This module explores the causes of everyday forgetting and considers pathological forgetting in the context of amnesia. Forgetting is viewed as an adaptive process that allows us to be efficient in terms of the information we retain.
Psychology is designed to meet scope and sequence requirements for the single-semester introduction to psychology course. The book offers a comprehensive treatment of core concepts, grounded in both classic studies and current and emerging research. The text also includes coverage of the DSM-5 in examinations of psychological disorders.
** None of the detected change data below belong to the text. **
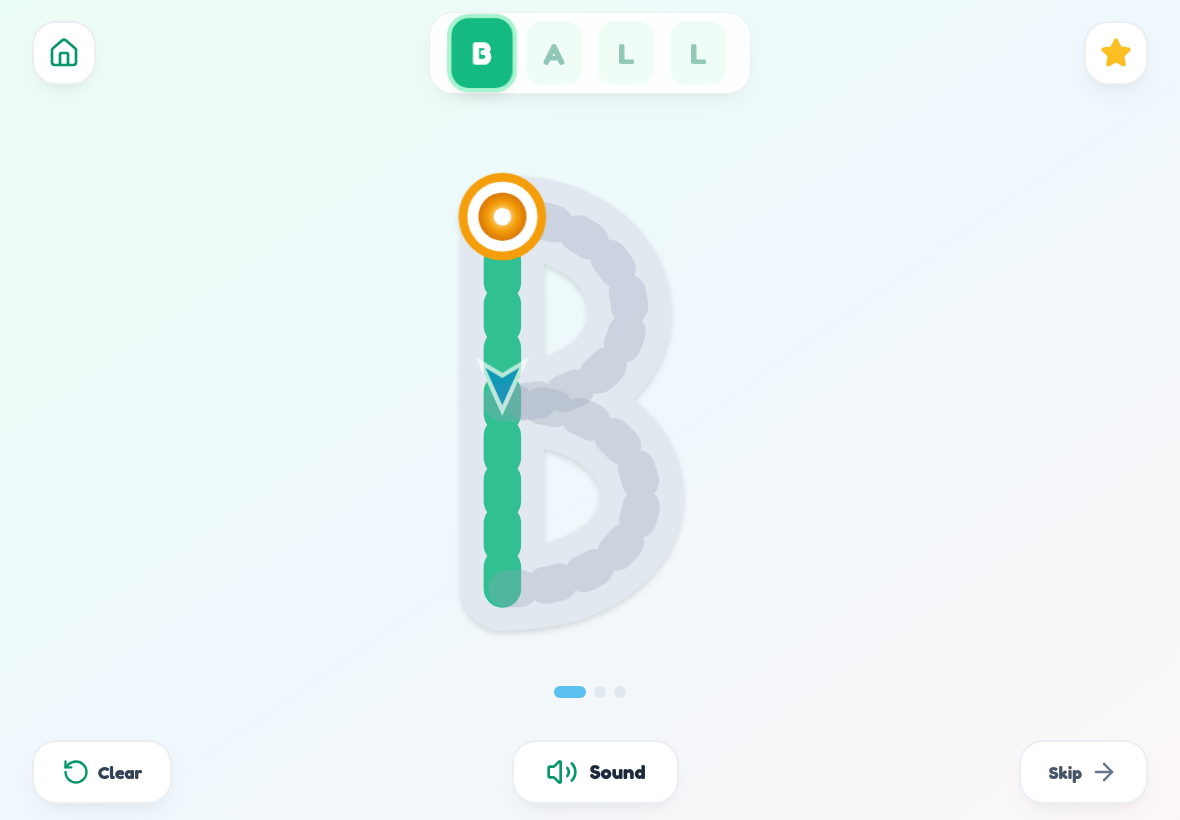
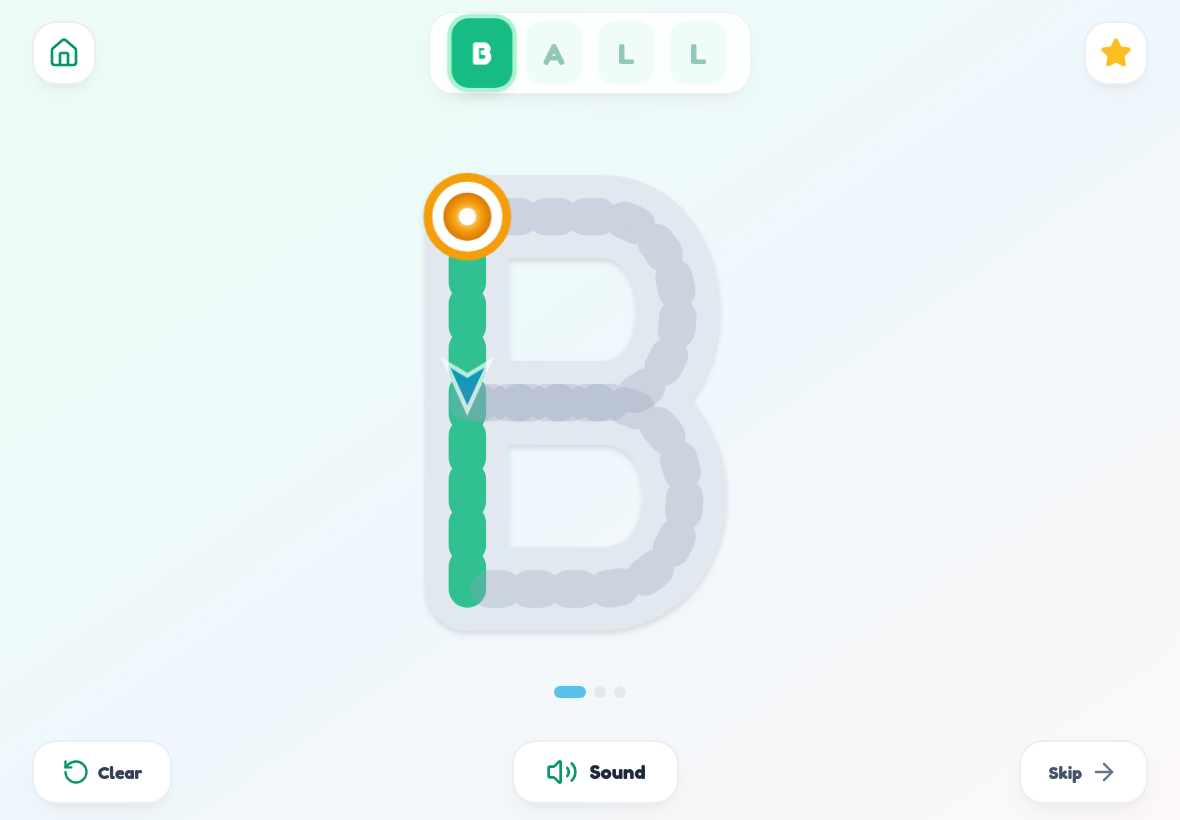
style: widen letter geometry and balance symmetry across A-Z for professional typography

Changed region(s): [[0.3356, 0.2134, 0.4881, 0.7622], [0.4881, 0.2439, 0.6102, 0.7317]]

diff --git a/src/data/letterPaths.ts b/src/data/letterPaths.ts
@@ -7,123 +7,122 @@ interface RawLetterDef {
 
 export const RAW_LETTERS: Record<string, string[]> = {
   A: [
-    'M 100 35 L 45 205',      // Left diagonal down
-    'M 100 35 L 155 205',     // Right diagonal down
-    'M 68 145 L 132 145',     // Crossbar left to right
+    'M 100 35 L 30 205',      // Left diagonal down
+    'M 100 35 L 170 205',     // Right diagonal down
+    'M 59 135 L 141 135',     // Symmetrical crossbar
   ],
   B: [
-    'M 60 35 L 60 205',                                      // Vertical down
-    'M 60 35 C 135 35, 140 120, 60 120',                    // Top loop
-    'M 60 120 C 145 120, 145 205, 60 205',                   // Bottom loop
+    'M 44 35 L 44 205',                                              // Vertical stem
+    'M 44 35 L 105 35 C 152 35, 152 120, 105 120 L 44 120',          // Upper loop
+    'M 44 120 L 105 120 C 156 120, 156 205, 105 205 L 44 205',        // Lower loop
   ],
   C: [
-    'M 155 65 C 140 35, 60 35, 55 120 C 50 195, 135 210, 155 180', // Curve
+    'M 155 65 C 138 35, 75 35, 45 75 C 28 98, 28 142, 45 165 C 75 205, 138 205, 155 175', // Smooth balanced curve
   ],
   D: [
-    'M 60 35 L 60 205',                                      // Vertical down
-    'M 60 35 C 165 35, 165 205, 60 205',                    // Big curve
+    'M 45 35 L 45 205',                                              // Vertical stem
+    'M 45 35 L 95 35 C 160 35, 160 205, 95 205 L 45 205',            // Wide balanced curve
   ],
   E: [
-    'M 60 35 L 60 205',     // Vertical stem
-    'M 60 35 L 150 35',     // Top bar
-    'M 60 120 L 135 120',   // Middle bar
-    'M 60 205 L 150 205',   // Bottom bar
+    'M 45 35 L 45 205',     // Vertical stem
+    'M 45 35 L 155 35',     // Top bar
+    'M 45 120 L 140 120',   // Middle bar
+    'M 45 205 L 155 205',   // Bottom bar
   ],
   F: [
-    'M 60 35 L 60 205',     // Vertical stem
-    'M 60 35 L 150 35',     // Top bar
-    'M 60 120 L 130 120',   // Middle bar
+    'M 45 35 L 45 205',     // Vertical stem
+    'M 45 35 L 155 35',     // Top bar
+    'M 45 120 L 140 120',   // Middle bar
   ],
   G: [
-    'M 155 65 C 140 35, 60 35, 55 120 C 50 195, 140 210, 155 175 L 155 125', // Curve and right wall
-    'M 155 125 L 115 125',                                                     // Cross inward
+    'M 155 65 C 138 35, 75 35, 45 75 C 28 98, 28 142, 45 165 C 75 205, 138 205, 155 170 L 155 120', // Outer curve
+    'M 155 120 L 110 120',                                                                           // Horizontal cross
   ],
   H: [
-    'M 55 35 L 55 205',     // Left stem
-    'M 145 35 L 145 205',   // Right stem
-    'M 55 120 L 145 120',   // Middle bar
+    'M 45 35 L 45 205',     // Left stem
+    'M 155 35 L 155 205',   // Right stem
+    'M 45 120 L 155 120',   // Centered crossbar
   ],
   I: [
-    'M 60 35 L 140 35',     // Top bar
+    'M 45 35 L 155 35',     // Top bar
     'M 100 35 L 100 205',   // Center stem
-    'M 60 205 L 140 205',   // Bottom bar
+    'M 45 205 L 155 205',   // Bottom bar
   ],
   J: [
-    'M 65 35 L 145 35',                                      // Top bar
-    'M 125 35 L 125 155 C 125 215, 65 215, 60 170',         // Hook down and up
+    'M 45 35 L 155 35',                              // Top bar
+    'M 130 35 L 130 155 C 130 205, 55 205, 55 165',  // Stem and smooth hook
   ],
   K: [
-    'M 60 35 L 60 205',     // Left stem
-    'M 145 45 L 60 125',    // Upper diagonal
-    'M 80 108 L 150 205',   // Lower diagonal
+    'M 45 35 L 45 205',     // Vertical stem
+    'M 155 35 L 45 120',    // Upper diagonal
+    'M 65 105 L 155 205',   // Lower diagonal
   ],
   L: [
-    'M 65 35 L 65 205',     // Vertical stem
-    'M 65 205 L 150 205',   // Bottom bar
+    'M 45 35 L 45 205',     // Vertical stem
+    'M 45 205 L 155 205',   // Generous bottom bar
   ],
   M: [
-    'M 48 205 L 48 35',     // Left stem up
-    'M 48 35 L 100 145',    // Diagonal down
-    'M 100 145 L 152 35',   // Diagonal up
-    'M 152 35 L 152 205',   // Right stem down
+    'M 28 205 L 28 35',     // Left stem up
+    'M 28 35 L 100 165',    // Diagonal down to center
+    'M 100 165 L 172 35',   // Diagonal up to right
+    'M 172 35 L 172 205',   // Right stem down
   ],
   N: [
-    'M 52 205 L 52 35',     // Left stem up
-    'M 52 35 L 148 205',    // Diagonal down
-    'M 148 205 L 148 35',   // Right stem up
+    'M 35 205 L 35 35',     // Left stem up
+    'M 35 35 L 165 205',    // Diagonal down
+    'M 165 205 L 165 35',   // Right stem up
   ],
   O: [
-    // Two half-arcs for easier tracing and clear start point at top
-    'M 100 35 C 45 35, 45 205, 100 205',   // Left half counter-clockwise
-    'M 100 205 C 155 205, 155 35, 100 35', // Right half up to top
+    'M 100 35 C 45 35, 28 75, 28 120 C 28 165, 45 205, 100 205',   // Left half (top to bottom)
+    'M 100 205 C 155 205, 172 165, 172 120 C 172 75, 155 35, 100 35', // Right half (bottom to top)
   ],
   P: [
-    'M 60 35 L 60 205',                    // Stem down
-    'M 60 35 C 145 35, 145 125, 60 125',   // Top loop
+    'M 45 35 L 45 205',                                              // Vertical stem
+    'M 45 35 L 105 35 C 155 35, 155 120, 105 120 L 45 120',          // Symmetrical upper loop
   ],
   Q: [
-    'M 100 35 C 45 35, 45 205, 100 205',   // Left half
-    'M 100 205 C 155 205, 155 35, 100 35', // Right half
-    'M 115 155 L 160 210',                  // Tail
+    'M 100 35 C 45 35, 28 75, 28 120 C 28 165, 45 205, 100 205',   // Left half
+    'M 100 205 C 155 205, 172 165, 172 120 C 172 75, 155 35, 100 35', // Right half
+    'M 115 145 L 168 205',                                          // Diagonal tail
   ],
   R: [
-    'M 60 35 L 60 205',                    // Stem down
-    'M 60 35 C 145 35, 145 125, 60 125',   // Top loop
-    'M 100 125 L 150 205',                 // Leg
+    'M 45 35 L 45 205',                                              // Vertical stem
+    'M 45 35 L 105 35 C 155 35, 155 120, 105 120 L 45 120',          // Loop
+    'M 95 120 L 155 205',                                            // Leg
   ],
   S: [
-    'M 148 65 C 135 35, 65 35, 65 80 C 65 140, 145 125, 145 170 C 145 215, 65 215, 52 180',
+    'M 152 68 C 140 35, 58 35, 58 78 C 58 120, 142 120, 142 162 C 142 205, 60 205, 48 172', // Balanced S curve
   ],
   T: [
-    'M 40 35 L 160 35',     // Top bar
-    'M 100 35 L 100 205',   // Center stem
+    'M 25 35 L 175 35',     // Wide top bar
+    'M 100 35 L 100 205',   // Centered vertical stem
   ],
   U: [
-    'M 55 35 L 55 145 C 55 215, 145 215, 145 145 L 145 35', // Down, curve, up
+    'M 42 35 L 42 145 C 42 205, 158 205, 158 145 L 158 35', // Symmetric U curve
   ],
   V: [
-    'M 45 35 L 100 205',    // Diagonal down
-    'M 100 205 L 155 35',   // Diagonal up
+    'M 32 35 L 100 205',    // Diagonal down
+    'M 100 205 L 168 35',   // Diagonal up
   ],
   W: [
-    'M 42 35 L 68 205',     // Slant down
-    'M 68 205 L 100 95',    // Slant up
-    'M 100 95 L 132 205',   // Slant down
-    'M 132 205 L 158 35',   // Slant up
+    'M 20 35 L 56 205',     // Left diagonal down
+    'M 56 205 L 100 95',    // First diagonal up
+    'M 100 95 L 144 205',   // Second diagonal down
+    'M 144 205 L 180 35',   // Right diagonal up
   ],
   X: [
-    'M 50 35 L 150 205',    // Diagonal top-left to bottom-right
-    'M 150 35 L 50 205',    // Diagonal top-right to bottom-left
+    'M 30 35 L 170 205',    // Diagonal top-left to bottom-right
+    'M 170 35 L 30 205',    // Diagonal top-right to bottom-left
   ],
   Y: [
-    'M 48 35 L 100 115',    // Left slant to center
-    'M 152 35 L 100 115',   // Right slant to center
-    'M 100 115 L 100 205',  // Center stem down
+    'M 32 35 L 100 120',    // Left slant to center
+    'M 168 35 L 100 120',   // Right slant to center
+    'M 100 120 L 100 205',  // Center vertical stem down
   ],
   Z: [
-    'M 50 40 L 150 40',     // Top bar
-    'M 150 40 L 50 205',    // Diagonal down-left
-    'M 50 205 L 150 205',   // Bottom bar
+    'M 35 35 L 165 35',     // Top bar
+    'M 165 35 L 35 205',    // Symmetrical diagonal
+    'M 35 205 L 165 205',   // Bottom bar
   ],
 };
Psychology incorporates discussions that reflect the diversity within the discipline, as well as the diversity of cultures and communities across the globe.Senior Contributing AuthorsRose M. Spielman, Formerly of Quinnipiac UniversityContributing AuthorsKathryn Dumper, Bainbridge State CollegeWilliam Jenkins, Mercer UniversityArlene Lacombe, Saint Joseph's UniversityMarilyn Lovett, Livingstone CollegeMarion Perlmutter, University of Michigan
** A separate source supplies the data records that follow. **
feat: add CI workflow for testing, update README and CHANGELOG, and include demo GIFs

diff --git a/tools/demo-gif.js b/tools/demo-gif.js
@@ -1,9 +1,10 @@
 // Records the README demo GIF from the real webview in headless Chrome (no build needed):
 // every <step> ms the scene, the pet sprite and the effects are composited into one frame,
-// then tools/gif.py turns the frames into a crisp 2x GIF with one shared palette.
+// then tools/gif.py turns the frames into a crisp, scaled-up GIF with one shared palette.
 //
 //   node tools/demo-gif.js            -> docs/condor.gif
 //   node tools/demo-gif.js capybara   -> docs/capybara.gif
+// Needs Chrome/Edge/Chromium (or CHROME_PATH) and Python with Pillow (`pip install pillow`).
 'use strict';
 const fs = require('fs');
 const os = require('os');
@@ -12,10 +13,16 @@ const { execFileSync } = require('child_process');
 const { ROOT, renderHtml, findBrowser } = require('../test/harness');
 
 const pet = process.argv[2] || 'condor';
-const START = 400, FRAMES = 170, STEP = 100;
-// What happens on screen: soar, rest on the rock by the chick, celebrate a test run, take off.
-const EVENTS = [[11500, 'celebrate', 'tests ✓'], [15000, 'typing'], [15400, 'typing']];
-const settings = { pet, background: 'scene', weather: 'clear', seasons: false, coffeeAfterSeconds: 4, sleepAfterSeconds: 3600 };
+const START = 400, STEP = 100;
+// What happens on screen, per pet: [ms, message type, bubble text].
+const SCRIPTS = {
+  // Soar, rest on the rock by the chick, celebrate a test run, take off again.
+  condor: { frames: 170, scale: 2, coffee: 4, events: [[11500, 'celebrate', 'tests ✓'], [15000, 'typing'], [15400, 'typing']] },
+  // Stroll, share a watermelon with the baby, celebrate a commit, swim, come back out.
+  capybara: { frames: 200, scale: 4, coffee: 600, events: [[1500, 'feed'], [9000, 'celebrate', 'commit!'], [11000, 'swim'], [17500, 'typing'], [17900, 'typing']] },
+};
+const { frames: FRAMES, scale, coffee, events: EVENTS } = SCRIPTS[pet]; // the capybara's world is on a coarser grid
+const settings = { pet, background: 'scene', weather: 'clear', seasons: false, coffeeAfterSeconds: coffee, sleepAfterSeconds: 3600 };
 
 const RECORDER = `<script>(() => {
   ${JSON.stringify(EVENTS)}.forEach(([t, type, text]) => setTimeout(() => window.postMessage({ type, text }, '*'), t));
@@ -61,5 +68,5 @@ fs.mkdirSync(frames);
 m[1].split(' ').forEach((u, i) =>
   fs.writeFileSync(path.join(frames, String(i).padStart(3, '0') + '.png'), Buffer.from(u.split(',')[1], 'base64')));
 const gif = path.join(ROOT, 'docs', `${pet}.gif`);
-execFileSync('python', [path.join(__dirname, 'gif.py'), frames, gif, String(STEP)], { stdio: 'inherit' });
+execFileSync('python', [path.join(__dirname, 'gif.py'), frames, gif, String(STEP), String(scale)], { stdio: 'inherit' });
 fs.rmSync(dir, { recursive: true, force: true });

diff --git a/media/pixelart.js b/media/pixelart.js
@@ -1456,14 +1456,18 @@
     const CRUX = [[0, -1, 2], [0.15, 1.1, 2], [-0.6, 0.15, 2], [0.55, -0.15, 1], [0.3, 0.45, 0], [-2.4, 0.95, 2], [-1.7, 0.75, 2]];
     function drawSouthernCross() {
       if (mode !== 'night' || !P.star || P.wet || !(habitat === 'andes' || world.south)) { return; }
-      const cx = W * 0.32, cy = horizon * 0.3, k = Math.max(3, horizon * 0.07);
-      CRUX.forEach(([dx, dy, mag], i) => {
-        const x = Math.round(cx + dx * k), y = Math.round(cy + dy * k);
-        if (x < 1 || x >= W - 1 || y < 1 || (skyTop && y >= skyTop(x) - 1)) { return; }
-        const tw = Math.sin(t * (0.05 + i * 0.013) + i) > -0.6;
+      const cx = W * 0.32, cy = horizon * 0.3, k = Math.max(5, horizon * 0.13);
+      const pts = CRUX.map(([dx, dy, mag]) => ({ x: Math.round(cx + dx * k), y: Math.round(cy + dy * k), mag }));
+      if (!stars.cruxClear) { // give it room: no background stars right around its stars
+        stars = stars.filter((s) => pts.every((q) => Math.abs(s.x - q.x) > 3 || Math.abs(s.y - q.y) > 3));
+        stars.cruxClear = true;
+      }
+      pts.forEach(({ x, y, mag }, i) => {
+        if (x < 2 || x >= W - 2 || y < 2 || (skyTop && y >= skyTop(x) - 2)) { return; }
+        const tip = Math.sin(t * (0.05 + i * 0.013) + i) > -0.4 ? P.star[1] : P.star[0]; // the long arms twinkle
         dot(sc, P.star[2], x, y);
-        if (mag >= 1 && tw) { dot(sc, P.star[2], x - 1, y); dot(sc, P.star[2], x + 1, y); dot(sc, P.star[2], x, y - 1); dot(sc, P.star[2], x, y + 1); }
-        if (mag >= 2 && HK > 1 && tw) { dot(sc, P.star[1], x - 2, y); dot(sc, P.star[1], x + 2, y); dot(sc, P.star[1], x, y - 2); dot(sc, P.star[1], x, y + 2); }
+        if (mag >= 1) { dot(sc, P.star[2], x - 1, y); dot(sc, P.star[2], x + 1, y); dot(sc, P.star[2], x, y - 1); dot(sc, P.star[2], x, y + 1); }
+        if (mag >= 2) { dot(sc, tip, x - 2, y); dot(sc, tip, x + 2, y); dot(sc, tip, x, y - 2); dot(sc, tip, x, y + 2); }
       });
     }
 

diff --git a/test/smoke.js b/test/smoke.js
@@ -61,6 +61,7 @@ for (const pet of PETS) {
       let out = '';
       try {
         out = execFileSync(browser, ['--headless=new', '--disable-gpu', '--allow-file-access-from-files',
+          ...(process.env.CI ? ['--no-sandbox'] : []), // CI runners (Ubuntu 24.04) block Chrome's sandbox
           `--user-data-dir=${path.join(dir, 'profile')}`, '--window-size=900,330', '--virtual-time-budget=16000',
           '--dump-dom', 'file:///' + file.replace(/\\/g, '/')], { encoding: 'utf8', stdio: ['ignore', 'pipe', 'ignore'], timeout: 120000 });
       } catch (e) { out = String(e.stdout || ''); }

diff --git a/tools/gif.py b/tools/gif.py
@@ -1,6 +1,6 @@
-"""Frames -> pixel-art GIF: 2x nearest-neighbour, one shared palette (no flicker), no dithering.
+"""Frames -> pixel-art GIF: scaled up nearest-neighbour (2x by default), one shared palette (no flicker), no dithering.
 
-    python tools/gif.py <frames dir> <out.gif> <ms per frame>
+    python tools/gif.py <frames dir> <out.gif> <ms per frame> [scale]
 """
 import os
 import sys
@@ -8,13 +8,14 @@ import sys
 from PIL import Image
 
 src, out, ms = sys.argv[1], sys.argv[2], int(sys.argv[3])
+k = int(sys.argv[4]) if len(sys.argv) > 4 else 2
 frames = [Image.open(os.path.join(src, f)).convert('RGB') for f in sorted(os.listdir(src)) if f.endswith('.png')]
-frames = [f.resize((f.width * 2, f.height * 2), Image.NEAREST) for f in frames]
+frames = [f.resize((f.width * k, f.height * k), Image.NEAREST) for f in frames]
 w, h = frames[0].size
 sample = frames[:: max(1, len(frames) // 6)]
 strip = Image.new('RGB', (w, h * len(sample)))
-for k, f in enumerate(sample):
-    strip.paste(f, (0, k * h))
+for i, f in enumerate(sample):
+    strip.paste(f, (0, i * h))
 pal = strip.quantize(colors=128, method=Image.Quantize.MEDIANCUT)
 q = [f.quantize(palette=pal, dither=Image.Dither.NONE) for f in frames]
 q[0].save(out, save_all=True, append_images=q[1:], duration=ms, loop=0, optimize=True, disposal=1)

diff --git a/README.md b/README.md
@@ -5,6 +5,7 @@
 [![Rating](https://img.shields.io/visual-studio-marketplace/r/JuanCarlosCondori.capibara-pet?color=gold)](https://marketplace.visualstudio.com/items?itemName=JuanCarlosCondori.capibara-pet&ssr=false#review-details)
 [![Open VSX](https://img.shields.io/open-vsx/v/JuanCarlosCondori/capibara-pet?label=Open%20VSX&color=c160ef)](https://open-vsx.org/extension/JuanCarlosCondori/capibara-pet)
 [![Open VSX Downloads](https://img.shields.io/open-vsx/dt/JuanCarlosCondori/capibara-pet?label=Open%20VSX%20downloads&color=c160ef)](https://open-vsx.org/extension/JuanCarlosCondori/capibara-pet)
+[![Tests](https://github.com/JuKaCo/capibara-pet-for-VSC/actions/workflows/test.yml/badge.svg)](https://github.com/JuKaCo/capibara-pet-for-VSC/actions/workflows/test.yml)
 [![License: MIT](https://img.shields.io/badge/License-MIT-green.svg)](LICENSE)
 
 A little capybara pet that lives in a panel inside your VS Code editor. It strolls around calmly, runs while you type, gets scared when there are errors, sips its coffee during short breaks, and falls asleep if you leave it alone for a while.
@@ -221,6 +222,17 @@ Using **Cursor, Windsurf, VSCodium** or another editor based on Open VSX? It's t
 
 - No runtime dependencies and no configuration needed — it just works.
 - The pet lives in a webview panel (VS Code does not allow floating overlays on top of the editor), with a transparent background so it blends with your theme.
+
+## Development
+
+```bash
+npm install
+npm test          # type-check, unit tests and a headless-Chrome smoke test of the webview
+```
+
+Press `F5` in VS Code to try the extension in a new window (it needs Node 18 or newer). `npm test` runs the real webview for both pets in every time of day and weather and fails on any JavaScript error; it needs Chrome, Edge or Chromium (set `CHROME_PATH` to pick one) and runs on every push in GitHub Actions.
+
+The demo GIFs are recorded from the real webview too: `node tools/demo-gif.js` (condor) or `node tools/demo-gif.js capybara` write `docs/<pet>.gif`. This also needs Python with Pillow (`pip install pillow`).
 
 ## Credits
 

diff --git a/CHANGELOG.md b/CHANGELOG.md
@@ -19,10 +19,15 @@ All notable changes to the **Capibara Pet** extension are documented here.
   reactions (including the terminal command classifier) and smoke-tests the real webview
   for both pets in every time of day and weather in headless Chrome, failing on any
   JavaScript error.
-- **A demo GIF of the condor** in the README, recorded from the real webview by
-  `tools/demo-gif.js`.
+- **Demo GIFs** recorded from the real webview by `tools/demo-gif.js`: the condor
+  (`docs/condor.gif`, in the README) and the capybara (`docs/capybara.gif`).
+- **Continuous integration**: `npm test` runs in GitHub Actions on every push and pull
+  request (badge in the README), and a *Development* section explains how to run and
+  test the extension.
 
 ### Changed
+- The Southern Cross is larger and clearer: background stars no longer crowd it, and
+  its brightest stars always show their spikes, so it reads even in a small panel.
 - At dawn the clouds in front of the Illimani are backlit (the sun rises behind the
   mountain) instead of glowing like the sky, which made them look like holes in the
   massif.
By the end of this section, you will be able to:Compare and contrast the two types of amnesiaDiscuss the unreliability of eyewitness testimonyDiscuss encoding failureDiscuss the various memory errorsCompare and contrast the two types of interference
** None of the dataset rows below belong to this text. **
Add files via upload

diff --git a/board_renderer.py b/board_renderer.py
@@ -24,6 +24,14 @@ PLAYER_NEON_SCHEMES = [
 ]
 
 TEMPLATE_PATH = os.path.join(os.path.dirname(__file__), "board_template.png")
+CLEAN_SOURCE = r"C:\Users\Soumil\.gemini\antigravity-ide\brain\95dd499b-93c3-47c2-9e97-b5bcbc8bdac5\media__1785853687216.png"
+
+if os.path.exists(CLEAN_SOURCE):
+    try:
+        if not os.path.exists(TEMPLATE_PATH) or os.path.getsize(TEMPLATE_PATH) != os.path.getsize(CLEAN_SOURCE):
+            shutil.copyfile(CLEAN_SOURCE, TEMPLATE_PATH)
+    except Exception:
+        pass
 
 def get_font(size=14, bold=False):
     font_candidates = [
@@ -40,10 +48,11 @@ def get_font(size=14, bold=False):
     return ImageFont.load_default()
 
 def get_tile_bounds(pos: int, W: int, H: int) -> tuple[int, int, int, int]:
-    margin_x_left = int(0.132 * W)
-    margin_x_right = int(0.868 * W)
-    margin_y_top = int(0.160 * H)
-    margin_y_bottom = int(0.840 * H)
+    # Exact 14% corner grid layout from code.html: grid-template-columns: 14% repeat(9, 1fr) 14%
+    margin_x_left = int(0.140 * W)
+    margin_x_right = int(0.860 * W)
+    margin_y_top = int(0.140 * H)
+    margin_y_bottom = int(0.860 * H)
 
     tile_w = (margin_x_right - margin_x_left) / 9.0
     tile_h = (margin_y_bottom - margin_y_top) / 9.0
By the end of this section, you will be able to:Describe the essential nature of dissociative disordersIdentify and differentiate the symptoms of dissociative amnesia, depersonalization/ derealization disorder, and dissociative identity disorderDiscuss the potential role of both social and psychological factors in dissociative identity disorder